The public’s First Amendment right of access extends beyond court hearings to encompass at least some administrative proceedings as well, a federal appeals court in New York ruled last week.
The ruling in New York Civil Liberties Union v. New York City Transit Authority by the U.S. Court of Appeals in New York City (2nd Cir.) affirmed a lower court's order striking down a New York City Transit Authority rule that allowed individuals contesting transit citations to exclude the public from their hearings. Such a rule violated the public’s presumptive First Amendment right of access to adjudicatory proceedings, the Second Circuit said.
“[W]e conclude that the First Amendment guarantees the public a qualified right of access to the administrative adjudicatory forum at issue in this case, and that no grounds have been adduced by the [transit authority] supporting its rules limiting that right,” the court's opinion said.
Judge Guido Calabresi, writing for the three-judge panel, said some transit-related citations must be contested in criminal court while others go through the transit authority's own adjudicatory process. Although challenges made in court are presumptively open to the public, access to the transit citation hearings is much more limited. Specifically, a person who wishes to observe such hearings must twice obtain the consent of the person challenging the citation — once on the record, before the hearing officer — in order to observe the hearing. If the alleged rule violator objects to an observer’s presence for any reason, that person is excluded from observing the proceeding, Calabresi said.
The New York Civil Liberties Union challenged that policy in federal court, arguing that the public has a presumptive First Amendment right of access to attend the adjudicatory hearings.

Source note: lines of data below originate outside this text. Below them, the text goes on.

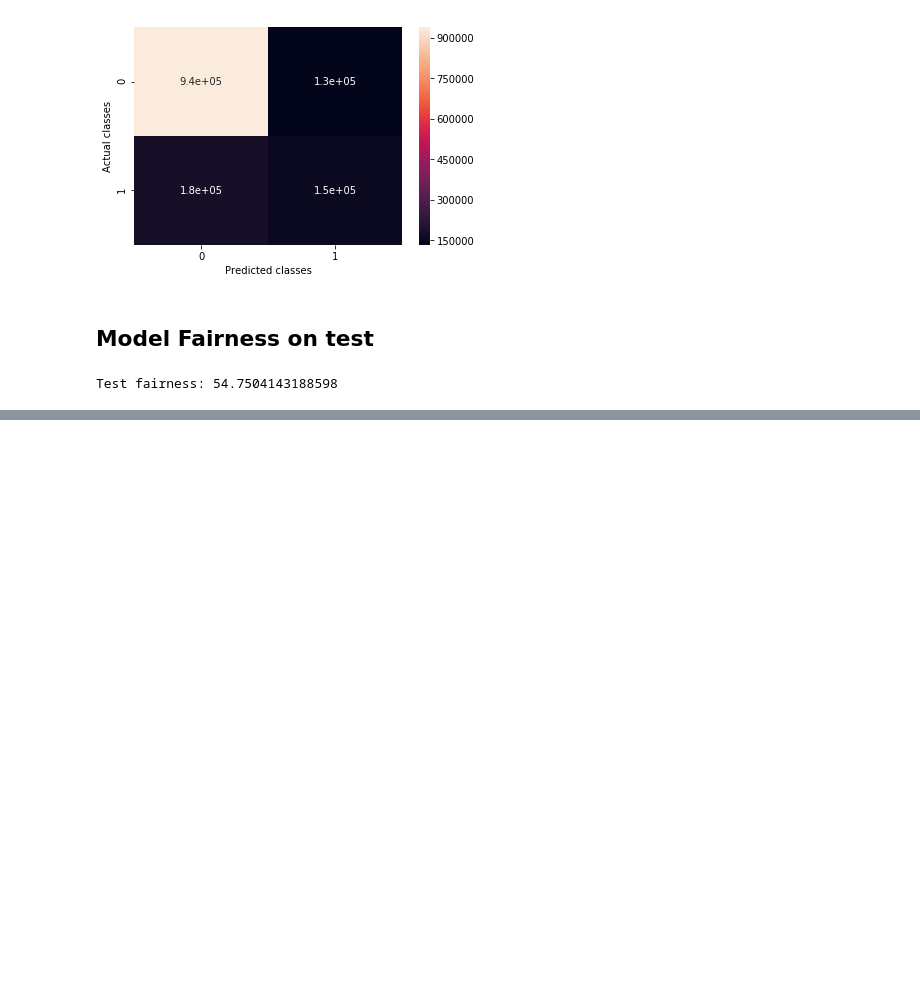
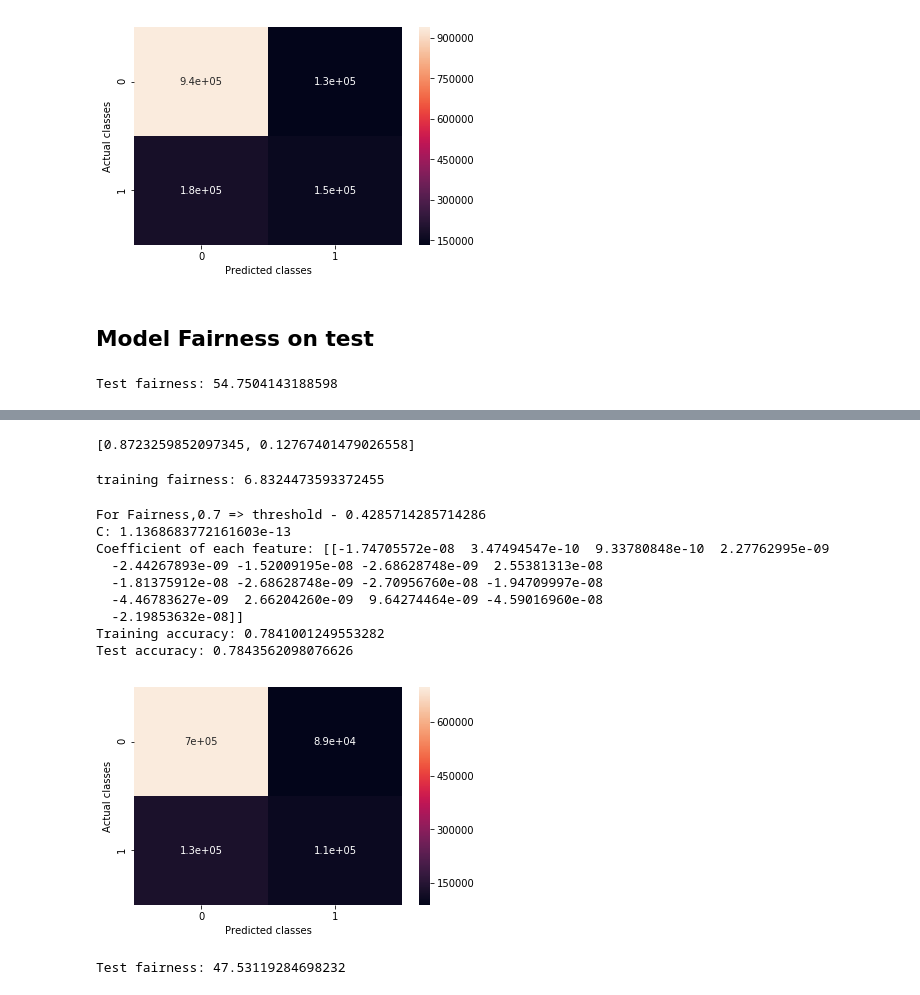
Before and after one commit to miaojiang1987/AI-for-fairness, a Jupyter notebook: classifier.ipynb, the cells around one changed output, grey strips where cells are left out. Saved outputs shown, nothing was run; the diff lists cells and outputs as text; code cells hidden in the pictures; blank space fills up the shorter version.

```diff
--- a/classifier.ipynb
+++ b/classifier.ipynb
@@ -300,0 +304,4 @@ Test fairness: 54.7504143188598
+# %%
+dfb = pd.read_csv(os.path.join("csv_pus","psam_pusb.csv"))
+
+data = dfb
@@ -300,0 +335,73 @@ Test fairness: 54.7504143188598
+# %%
+## Compute Fairness
+## Train data
+p_1 = X_train[X_train['PINCP']<=20000] ## 20k
+p_0 = X_train[X_train['PINCP']>20000]
+
+## Test data
+p_1_test = X_test[X_test['PINCP']<=20000] ## 20k
+p_0_test = X_test[X_test['PINCP']>20000]
+# %%
+prior_matrix = [get_ratio(p_1,y_train,1),get_ratio(p_0,y_train,1)]
+print(prior_matrix)
+# %% [output]
+[0.8723259852097345, 0.12767401479026558]
+# %%
+print(f"training fairness: {prior_matrix[0]/prior_matrix[1]}")
+# %% [output]
+training fairness: 6.8324473593372455
+# %%
+## Consider Fairness - 0.8 - initial value
+fairness = [0.7]
+lambdas = [[1000,1000]]
+
+for f in fairness:
+    t = compute_t(f)
+    print(f"For Fairness,{f} => threshold - {t}")
+
+    prior1 = (prior_matrix[0] - (1/(1+t)))
+    prior2 = (prior_matrix[1] - (t/(1+t)))
+
+    for (l1,l2) in lambdas:
+        c = (l1*prior1 + l2*prior2)
+        clf = LogisticRegression(C=c)
+
+        ## Train
+        clf.fit(X_train_std,y_train)
+        print('C:', c)
+        print('Coefficient of each feature:', clf.coef_)
+        print('Training accuracy:', clf.score(X_train_std, y_train))
+
+        ## Test
+        y_pred = clf.predict(X_test_std)
+        print('Test accuracy:', accuracy_score(y_pred, y_test.values))
+        cfm = confusion_matrix(y_pred, y_test.values)
+        sns.heatmap(cfm, annot=True)
+        plt.xlabel('Predicted classes')
+        plt.ylabel('Actual classes')
+        plt.show()
+
+        print('')
+# %% [output]
+For Fairness,0.7 => threshold - 0.4285714285714286
+C: 1.1368683772161603e-13
+Coefficient of each feature: [[-1.74705572e-08  3.47494547e-10  9.33780848e-10  2.27762995e-09
+  -2.44267893e-09 -1.52009195e-08 -2.68628748e-09  2.55381313e-08
+  -1.81375912e-08 -2.68628748e-09 -2.70956760e-08 -1.94709997e-08
+  -4.46783627e-09  2.66204260e-09  9.64274464e-09 -4.59016960e-08
+  -2.19853632e-08]]
+Training accuracy: 0.7841001249553282
+Test accuracy: 0.7843562098076626
+[figure, added]
+# %%
+## Compute Fairness
+p_1_test_std = sc.transform(p_1_test)
+p_0_test_std = sc.transform(p_0_test)
+y_pred_p1 = clf.predict(p_1_test_std)
+y_pred_p0 = clf.predict(p_0_test_std)
+ratio_1 = len(np.where(y_pred_p1==1)[0])
+ratio_2 = len(np.where(y_pred_p0 == 1)[0])
+
+print(f"Test fairness: {ratio_1/ratio_2}")
+# %% [output]
+Test fairness: 47.53119284698232
```
Also changed, not shown: parts of 5 cells of this notebook.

A federal district court in New York agreed, ruling that the transit authority’s policy was unconstitutional.
The transit authority appealed the decision to the Second Circuit, which upheld the ruling last Wednesday.
Calabresi’s opinion for the court rejected the transit authority’s argument that the First Amendment’s right of access could apply only to court hearings. Recounting the purpose of open access to governmental proceedings, the court said it had "little cause to think that this reasoning has significantly less force in the administrative context." The court determined it had “no trouble concluding that the First Amendment guarantees a presumptive right of access at least to this administrative forum.”
Nonetheless, the court emphasized the narrowness of its decision. “[W]e need not, and should not, make any broad pronouncement about the right of access to administrative processes generally. Given the wide variety of proceedings that characterize the administrative state, that would be as foolhardy as it is unnecessary.”
After determining that the right of access could apply, the court evaluated whether the “experience and logic” test used by the Supreme Court in court access cases supported the application of such a constitutional right to the citation hearings at issue.
Calabresi concluded that experience and logic supported such a right. Of particular note to the court was that transit violations could either be assigned to criminal courts or to the adjudicative hearing at the discretion of the citing police officer, which supported the conclusion that the public should have similar access rights in both forums.
Because the presumptive right of access attached to the adjudicatory proceedings, it was the transit agency’s burden to justify closing the proceedings from the public. The agency failed to do so, Calabresi said.